Sorry, I thought you meant service dogs in general require documentation in order to be classified as one. Most people think that, and it simply isn't true in most cases (air travel being a noted exception). This came up recently locally because a small town adjacent to ABQ, Tijeras, issued a letter to a local family that their son's service dog was illegal because it was part pitbull. In fact, the town can't do that (it violates the ADA).
Luna, you might want to read that link you posted. Question 37 in the FAQ. Airlines do not have to comply with the ADA, as they have their own code, the Air Carrier Access Act. The ACAA DOES permit airlines to require documentation. Most airlines require passengers with emotional support animals to have a letter from their doctor. Service animals have a wider range of documentation that is suitable, I believe each airline has slightly different requirements. I don't believe the human has to prove disability. Airlines are required to make reasonable accommodations for passengers with service animals once they are on the plane, but due to the critical nature of air safety, airlines are allowed to use due diligence to ensure an animal falls under the guidelines.
Snow obviously did a huge favor for Matt. What that favor was, I have no idea. You can't ship blowjobs, so I'm pretty sure that wasn't it. Although you CAN ship Fleshlights, and they're probably illegal in Kentucky, so maybe that was it.

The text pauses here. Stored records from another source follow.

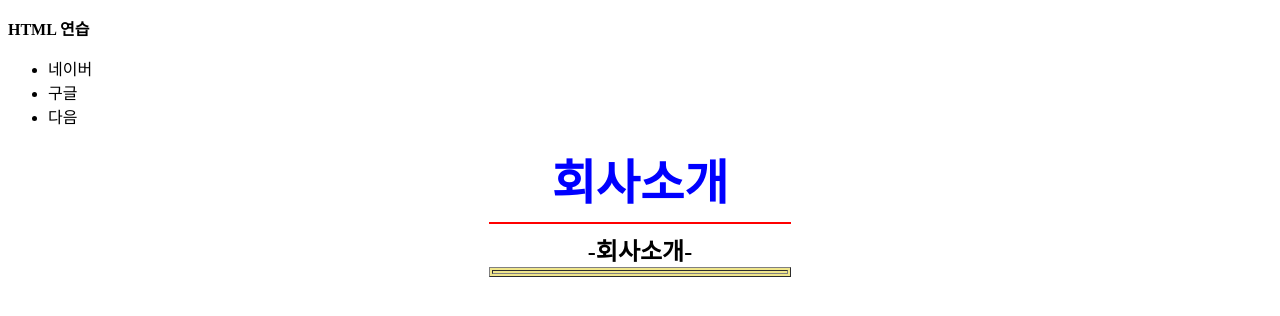
Repository: sika5382/jsp
Page: html/WebContent/NewFile2.html
An editor plug-in stored every save of this project. The page is shown before and after the next save, followed by the edit.
The browser window is 1280 px wide. The pictures show the whole page.

Above is the page before, as saved 2020-10-29 07:59:03.

### html/WebContent/NewFile2.html
<!DOCTYPE html>
<html>
<head>
<meta charset="UTF-8">
<title>Insert title here</title>
</head>
<body>
	<dl bgcolor="blue">
		<dt><b>HTML 연습</b>

	</dl>


	<table border="1" align="center" width="300" bgcolor="khaki">


			<tr>
				<th>

			<caption>
				<font size="7" color = "blue" align="center"><b>회사소개</b></font>
				<hr color="red" width = "300">
				<font size="5"><b>-회사소개-</b></font>


			</caption>


				<ul>

				<li>네이버</li>
				<li>구글</li>
				<li>다음</li>

				</ul>
				</th>
			</tr>


	</table>


</body>
</html>

After the next save:
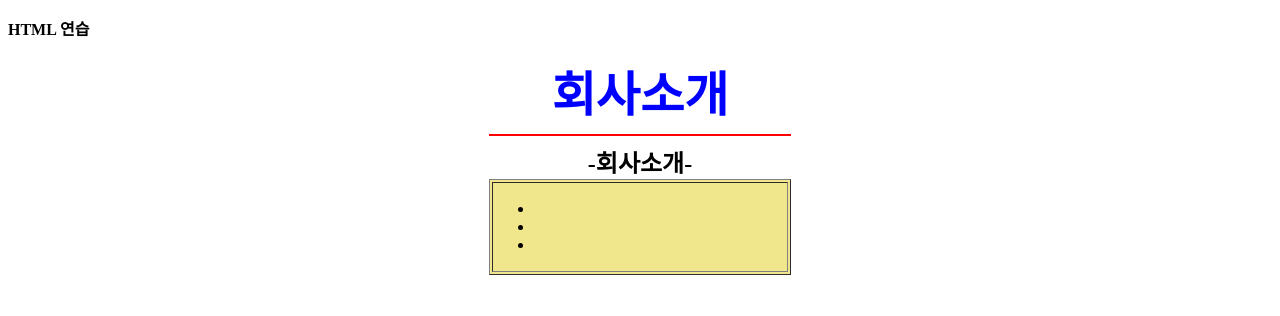
Saved 2 min 10 s later.
--- a/html/WebContent/NewFile2.html
+++ b/html/WebContent/NewFile2.html
@@ -14,8 +14,7 @@
 	<table border="1" align="center" width="300" bgcolor="khaki">
 
 
-			<tr>
-				<th>
+
 
 			<caption>
 				<font size="7" color = "blue" align="center"><b>회사소개</b></font>
@@ -24,13 +23,14 @@
 
 
 			</caption>
-
+			<tr>
+				<th>
 
 				<ul>
 
-				<li>네이버</li>
-				<li>구글</li>
-				<li>다음</li>
+				<li><a href = "https://www.naver.com/" title="네이버"></a></li>
+				<li><a href = "https://www.naver.com/" title="구글"></li>
+				<li><a href = "https://www.naver.com/" title="다음"></li>
 
 				</ul>
 				</th>
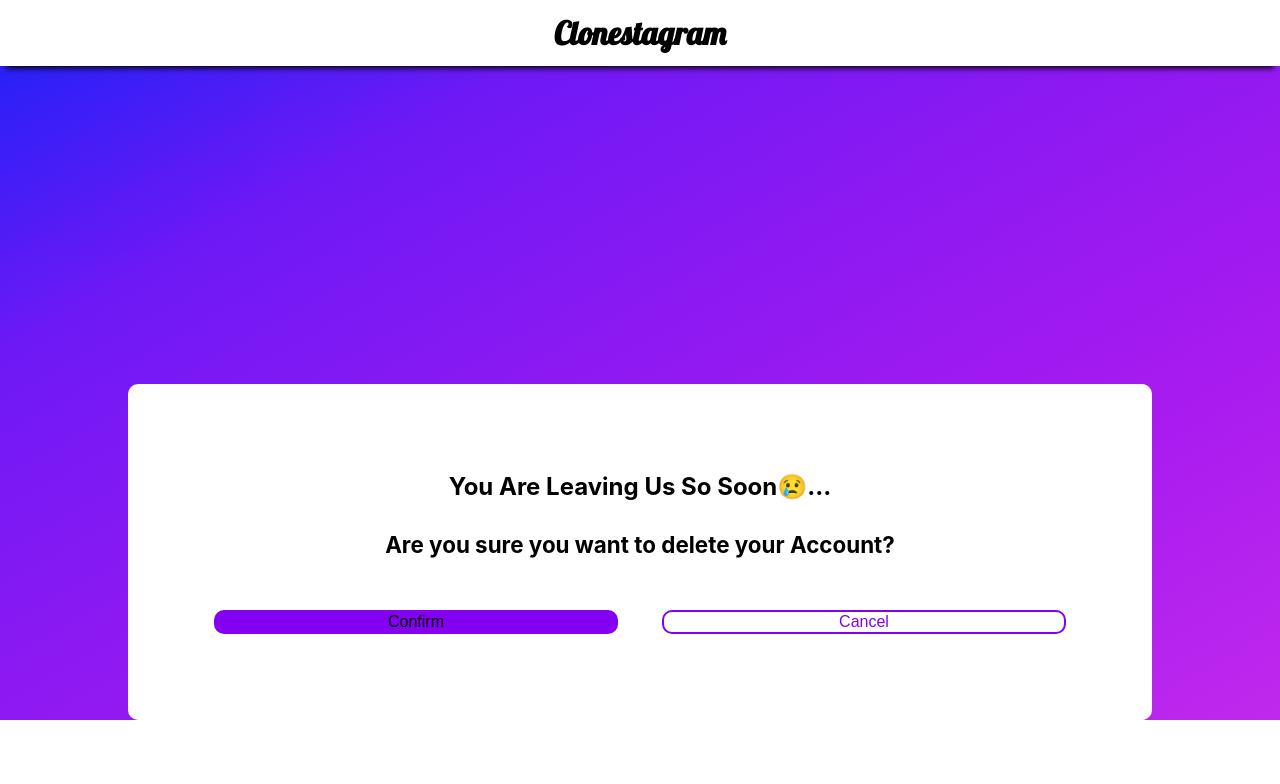
Repository: MikeMoore55/clonestagram
Page: /delaccount
An editor plug-in stored every save of this project. The page is shown before and after the next save, followed by the edit.
The browser window is 1280 px wide. The pictures show the whole page.
The page's requests for data from a server got no answer. The project was rebuilt for these pictures with package versions that can differ from the ones it lists, and the page was loaded fresh each time. The framework's server and built-in components were replaced by stand-ins that run in the browser. No one was signed in, and anything a server would have sent is missing. Also part of the build but not shown: next.config.js.

Above is the page before, as saved 2022-11-24 09:09:44.

After the next save:
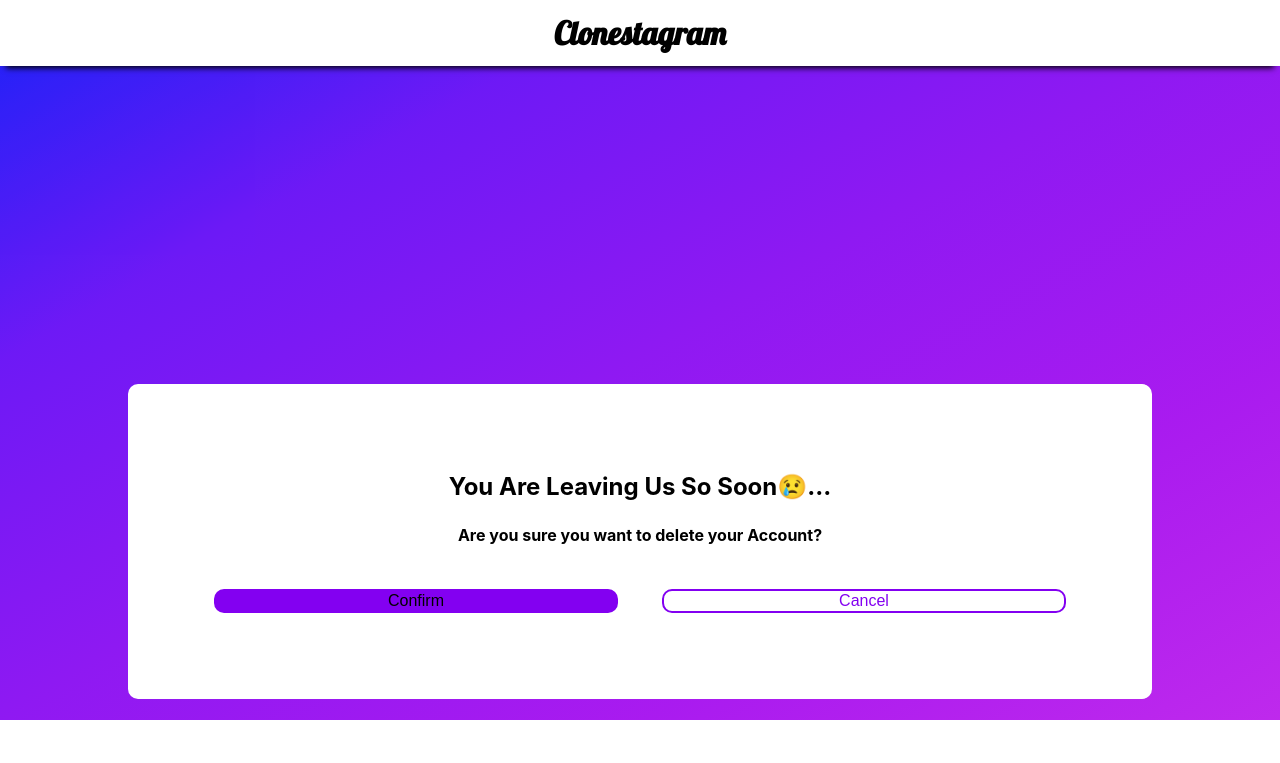
Saved 74 s later.
--- a/styles/DelAccount.module.css
+++ b/styles/DelAccount.module.css
@@ -19,9 +19,9 @@
     font-size: 1.5em;
 }
 
-.heading2 {
+.text {
     position: relative;
-    font-size: 1.4em;
+    font-size: 1.2em;
 }
 
 .btnContainer {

Bulldog, in order to be classified as a service animal, it must come with documentation. The owner has to have a letter from a physician, and the animals have an ID card. It's slightly more involved than just buying a "service animal" vest on Amazon. And the only way having a service alligator would not give me anxiety is if it walked in front of me. I don't think I'd want it behind me.
^Just out of curiosity, how do you know they aren't actual service animals? Not all disabilities are something you can see. Source: my kid is one. I get pretty fired up when people assume someone doesn't have a disability just because it's not visible.